Inadvertently, my parents had set me on a course to become the sort of person who still relishes the opportunity to walk into a room full of strangers. I strongly suspect that the value of rapport building, curious questioning and bonding over biscuits will never truly be known!
Confession: I'm not really into football. It's not that I don't appreciate the skills involved, or the atmosphere of being at a live game...it's just that I can live without it in my life. I discovered my football apathy at an early age, and whilst all my friends spent their evenings and weekends watching/playing the game, I threw my energy into something else.
From tinkering around with my dad's first home computer (a BBC)- through to setting up my first home network, I've been fascinated with technology for as long as I can remember. I wanted to know more than just how to type a letter- I needed to know how it all worked, what happened if I unscrewed this panel, unplugged this cable, and so on.
Although this has turned out to be both a blessing (I love that people still ask me for advice when buying/using new tech) and a curse (my in-laws have a good 30mins of 'technical support' time whenever they visit), my obsession with tech has, time and again, taught me a huge life lesson:
If in doubt, have a go. See what happens.
Unfortunately, life has no 'undo' key. But we do have the opportunity to save our work as we go along - stopping, learning, amending, reflecting and consolidating what we've accomplished.
These are perhaps the most obvious influences on my life so far (and I suspect, will prove to be some of the most popular in Tony's experiment). And whilst I imagine that most reading this blog will have been affected by death in some shape or form, for me it is an experience intrinsically linked with disappointment. Disappointment that things didn't work out as you'd hoped they would. Disappointment that you didn't have that important conversation before it was too late.
And yet the funny thing about being affected by death is that it's often very life-affirming. An odd quirk of human nature that we need an experience as extreme as that to remind us about the important things in our lives.
On that note, I thought I'd sign off with some typically wise words from the wonderful Maya Angelou:
You are the sum total of everything you've ever seen, heard, eaten, smelled, been told, forgot- it's all there.

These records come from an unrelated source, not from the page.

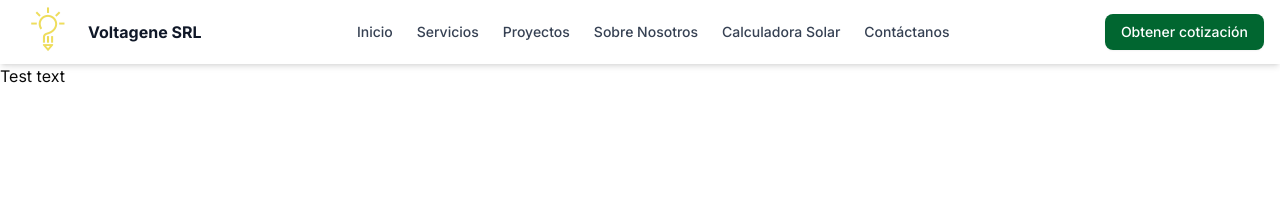
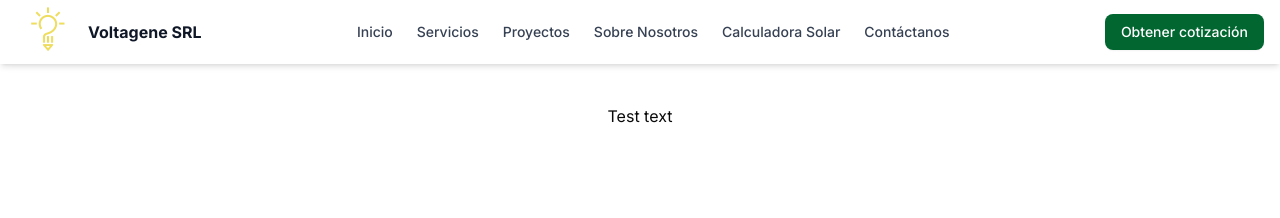
Before and after one commit to InuzDev/Voltagene-Landsite, a Next.js app: page /Services in a window 1280 px wide. Shown: the top 218 px of the page. Built offline with nearby package versions, Linux system fonts and the light colour scheme.

Commit message:
A more dynamic way to handle links.

```diff
--- a/app/Contact/page.tsx
+++ b/app/Contact/page.tsx
@@ -1,6 +1,6 @@
 "use client"
 import { SiteFooter } from "app/components/Site-footer"
-import { Textarea } from "app/components/textarea"
+import { Textarea } from "app/components/ui/textarea"
 import { Button } from "app/components/ui/button"
 import { Card } from "app/components/ui/card"
 import { Input } from "app/components/ui/input"
--- a/app/Panel-Calculator/page.tsx
+++ b/app/Panel-Calculator/page.tsx
@@ -24,7 +24,10 @@ const SOLAR_PANELS = [
 
 // Location of each region in Dominican Republic
 
-// We also need a dropdown menu that combines with the actual design.
+/*
+We calculated the average sun hour of each region, every sunhours is the result of the average sunhours all year.
+*/
+
 const REGIONS = [
    { id: 'azua', regionName: 'Azua', sunhours: 8.2 },
    { id: 'bahoruco', regionName: 'Bahoruco', sunhours: 8.0 },
--- a/app/Services/page.tsx
+++ b/app/Services/page.tsx
@@ -5,10 +5,10 @@ export default function PanelInstallation() {
    return (
       <>
          {/* Use min-h-screen in the start of the page. */}
-         <main className="min-h-screen pt-16 bg-white">
+         <main className="min-h-screen pt-16 flex flex-col items-center bg-white">
 
             {/* Solar Panel installation section */}
-            <section id="Solar-System-Installation py-10 px-4 md:px-6 lg:px-8">
+            <section id="Solar-System-Installation" className="py-10 px-4 md:px-6 lg:px-8">
                <div className="">
                   {/* We going to create a body that holds the information */}
                   <h1>Test text</h1>
--- a/app/api/contact/route.ts
+++ b/app/api/contact/route.ts
@@ -1,3 +1,5 @@
+// Still under development, low priority.
+
 import { NextResponse } from "next/server";
 
 export async function POST(req: Request) {
--- a/app/components/Site-header.tsx
+++ b/app/components/Site-header.tsx
@@ -14,6 +14,19 @@ export function SiteHeader() {
 
    const pathname = usePathname();
    const router = useRouter();
+
+   // Navigation links data
+   const generateNavLinks = (pathname: string) => [
+      { href: '/', label: 'Inicio' },
+      { href: pathname === "/" ? "/#services" : "/Services", label: "Servicios" },
+      { href: "/#projects", label: "Proyectos" },
+      { href: "/#about", label: "Sobre Nosotros" },
+      // { href: "/#testimonials", label: "Testimonials" },
+      { href: "/Panel-Calculator", label: "Calculadora Solar" },
+      { href: "/Contact", label: "Contáctanos" },
+   ]
+
+   const navLinks = generateNavLinks(pathname)
 
    useEffect(() => {
       const handleScroll = () => {
@@ -40,17 +53,6 @@ export function SiteHeader() {
          router.push(href)
       }
    }
-
-   // Navigation links data
-   const navLinks = [
-      { href: '/', label: 'Inicio' },
-      { href: "/#services", label: "Servicios" },
-      { href: "/#projects", label: "Proyectos" },
-      { href: "/#about", label: "Sobre Nosotros" },
-      // { href: "/#testimonials", label: "Testimonials" },
-      { href: "/Panel-Calculator", label: "Calculadora Solar" },
-      { href: "/Contact", label: "Contáctanos" },
-   ]
 
 
    return (
--- a/app/global-error.tsx
+++ b/app/global-error.tsx
@@ -1,3 +1,5 @@
+// Low priority, need to be redo
+
 'use client'
 import { useEffect } from "react"
 import { SiteHeader } from "./components/Site-header"
--- a/app/page.tsx
+++ b/app/page.tsx
@@ -51,6 +51,7 @@ export default function Home() {
             "Instalación por expertos",
             "Cobertura de garantía",
          ],
+         url: "/Services/#Solar-System-Installation"
       },
       {
          id: 2,
@@ -64,6 +65,7 @@ export default function Home() {
             "Mantenimiento programado",
             "Monitoreo del rendimiento",
          ],
+         url: "/Services/#"
       },
       {
          id: 3,
@@ -77,6 +79,7 @@ export default function Home() {
             "Ampliación de capacidad",
             "Optimización del rendimiento",
          ],
+         url: "/Services/#"
       },
    ];
 
@@ -133,7 +136,6 @@ export default function Home() {
 
                {/* Hero Content */}
                <div className="relative z-10 flex flex-col items-center justify-center h-full text-center px-4 text-white">
-                  {/* <Sun className="h-16 w-16 mb-6 text-yellow-400 animate-pulse" /> */}
                   <h1 className="text-4xl md:text-6xl font-bold mb-4">Impulsando Tu Futuro con Energía Solar</h1>
                   <p className="text-xl md:text-2xl max-w-3xl mb-8">
                      Instalación profesional, limpieza y remodelación para soluciones energéticas sostenibles.
@@ -156,7 +158,6 @@ export default function Home() {
                      </Button>
                   </div>
 
-                  {/* Scroll Indicator - Make it clickable */}
                   <button
                      onClick={() => {
                         document.getElementById("services")?.scrollIntoView({ behavior: "smooth" })
@@ -213,7 +214,7 @@ export default function Home() {
 
                               {/* CTA Button */}
                               <Button
-                                 onClick={() => location.replace("/Services")}
+                                 onClick={() => location.replace(service.url)}
                                  variant="ghost"
                                  className="w-full justify-between text-green-800 hover:text-green-900 hover:bg-green-50 border border-green-200 group-hover:border-green-300 transition-colors"
                               >
--- a/package.json
+++ b/package.json
@@ -1,6 +1,6 @@
 {
   "name": "voltagene-landsite",
-  "version": "0.0.3",
+  "version": "0.1.4",
   "description": "Official Voltagene SRL Website, minimalist. Made by Charles David (InuzDev)",
   "scripts": {
     "dev": "next dev",
```
Also changed, not shown: app/components/ui/textarea.tsx (renamed from app/components/textarea.tsx).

Everything influences each of us, and because of that I try to make sure that my experiences are positive.